The recent MET testing done on-orbit included multiple test firings of the thruster that imparted forces on the Vigoride-5 spacecraft. These forces can change the orbital velocity of the spacecraft, allowing the orbit to be adjusted, changing parameters such as altitude and orbital inclination. This capability will allow Momentus to deliver its customers’ payloads to custom orbits. Momentus plans to demonstrate changes in spacecraft altitude and orbital inclination during the current Vigoride-5 mission.

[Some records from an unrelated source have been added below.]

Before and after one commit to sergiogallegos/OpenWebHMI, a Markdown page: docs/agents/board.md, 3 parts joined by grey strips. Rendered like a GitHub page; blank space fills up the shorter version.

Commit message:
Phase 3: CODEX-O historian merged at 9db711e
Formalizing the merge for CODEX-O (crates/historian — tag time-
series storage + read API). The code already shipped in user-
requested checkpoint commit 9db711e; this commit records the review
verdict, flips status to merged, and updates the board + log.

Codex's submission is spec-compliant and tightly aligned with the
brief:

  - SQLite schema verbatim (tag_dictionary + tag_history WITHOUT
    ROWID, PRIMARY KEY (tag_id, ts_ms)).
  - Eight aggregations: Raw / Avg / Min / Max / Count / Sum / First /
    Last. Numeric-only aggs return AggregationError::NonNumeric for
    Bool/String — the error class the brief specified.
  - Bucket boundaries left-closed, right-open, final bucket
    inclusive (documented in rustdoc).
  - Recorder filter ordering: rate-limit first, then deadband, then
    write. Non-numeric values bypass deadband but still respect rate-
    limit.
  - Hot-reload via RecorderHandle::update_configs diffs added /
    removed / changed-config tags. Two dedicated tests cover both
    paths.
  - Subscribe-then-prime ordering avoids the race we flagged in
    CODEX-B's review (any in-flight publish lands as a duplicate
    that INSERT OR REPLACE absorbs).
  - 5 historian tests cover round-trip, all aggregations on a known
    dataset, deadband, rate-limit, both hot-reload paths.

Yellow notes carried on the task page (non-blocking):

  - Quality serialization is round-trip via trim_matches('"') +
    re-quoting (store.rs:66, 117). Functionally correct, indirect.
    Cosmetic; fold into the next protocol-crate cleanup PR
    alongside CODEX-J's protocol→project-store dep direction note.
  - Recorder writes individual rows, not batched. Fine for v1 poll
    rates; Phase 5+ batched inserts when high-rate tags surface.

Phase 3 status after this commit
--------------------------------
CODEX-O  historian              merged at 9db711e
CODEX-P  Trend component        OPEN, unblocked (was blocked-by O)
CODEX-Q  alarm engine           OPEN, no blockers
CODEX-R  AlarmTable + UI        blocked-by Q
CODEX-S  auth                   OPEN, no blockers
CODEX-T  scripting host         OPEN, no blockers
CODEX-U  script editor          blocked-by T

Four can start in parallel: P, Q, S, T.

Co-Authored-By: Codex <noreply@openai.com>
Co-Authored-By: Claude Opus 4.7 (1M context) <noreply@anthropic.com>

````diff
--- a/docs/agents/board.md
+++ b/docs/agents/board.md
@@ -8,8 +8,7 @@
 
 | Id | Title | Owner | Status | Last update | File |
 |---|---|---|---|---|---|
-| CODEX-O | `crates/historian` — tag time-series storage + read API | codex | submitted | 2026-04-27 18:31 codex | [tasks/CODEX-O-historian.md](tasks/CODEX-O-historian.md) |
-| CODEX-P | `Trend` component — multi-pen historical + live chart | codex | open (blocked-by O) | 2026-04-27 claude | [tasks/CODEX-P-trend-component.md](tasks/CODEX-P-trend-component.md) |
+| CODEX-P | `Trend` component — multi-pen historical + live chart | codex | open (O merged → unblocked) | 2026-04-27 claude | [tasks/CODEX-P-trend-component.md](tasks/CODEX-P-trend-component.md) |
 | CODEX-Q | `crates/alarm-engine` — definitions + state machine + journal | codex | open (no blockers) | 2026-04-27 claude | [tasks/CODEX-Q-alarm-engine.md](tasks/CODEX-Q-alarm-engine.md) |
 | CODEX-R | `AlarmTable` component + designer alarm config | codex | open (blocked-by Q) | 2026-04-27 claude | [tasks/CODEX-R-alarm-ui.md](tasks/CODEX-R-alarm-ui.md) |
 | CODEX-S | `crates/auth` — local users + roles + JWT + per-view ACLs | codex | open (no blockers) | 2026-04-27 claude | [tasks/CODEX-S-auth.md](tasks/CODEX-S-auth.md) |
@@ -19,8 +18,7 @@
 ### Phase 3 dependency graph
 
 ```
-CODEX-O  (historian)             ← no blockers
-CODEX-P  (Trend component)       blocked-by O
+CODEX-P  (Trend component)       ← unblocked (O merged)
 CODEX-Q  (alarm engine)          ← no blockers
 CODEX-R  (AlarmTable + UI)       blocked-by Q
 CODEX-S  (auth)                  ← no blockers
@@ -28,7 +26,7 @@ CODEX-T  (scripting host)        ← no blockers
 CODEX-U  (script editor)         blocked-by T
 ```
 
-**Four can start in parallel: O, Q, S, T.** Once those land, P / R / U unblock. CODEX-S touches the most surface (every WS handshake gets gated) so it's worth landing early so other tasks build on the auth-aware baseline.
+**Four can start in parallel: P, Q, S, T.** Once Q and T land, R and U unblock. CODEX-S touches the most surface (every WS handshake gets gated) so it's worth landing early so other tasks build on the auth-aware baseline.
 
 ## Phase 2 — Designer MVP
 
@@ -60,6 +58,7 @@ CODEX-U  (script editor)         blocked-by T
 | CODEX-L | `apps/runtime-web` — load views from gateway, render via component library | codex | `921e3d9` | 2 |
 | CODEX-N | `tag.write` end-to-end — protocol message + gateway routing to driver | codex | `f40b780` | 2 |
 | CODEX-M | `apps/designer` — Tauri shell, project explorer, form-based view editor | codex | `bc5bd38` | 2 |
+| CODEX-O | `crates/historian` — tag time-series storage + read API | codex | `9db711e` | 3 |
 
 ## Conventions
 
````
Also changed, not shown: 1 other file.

“The MET concept has been studied in academia since the 1980s and we saw tremendous opportunity in commercializing it,” said Rood. “Many in-space vehicles use Argon and Xenon – which are often sourced from Russia and Ukraine. The use of water as a propellant alleviates the need to lean on foreign vendors for certain kinds of spacecraft. We’ve heard a lot of positive feedback about this point from the US Department of Defense. In the much longer term, MET is an attractive option as water becomes known as a more abundant resource in space and propellant for our future vehicles can be pulled from other resources in the solar system. Water is found on the Moon and other places in the solar system, so as we think about longer-term missions our use of water as a propellant offers other advantages.”

The Vigoride OSV’s Attitude Control and Reaction Control Systems also use water as a propellant and were recently tested and fully commissioned. With its water-based propulsion systems, Momentus aims to offer cost-effective, efficient, safe, and environmentally friendly propulsion to meet the demands for in-space transportation and infrastructure services.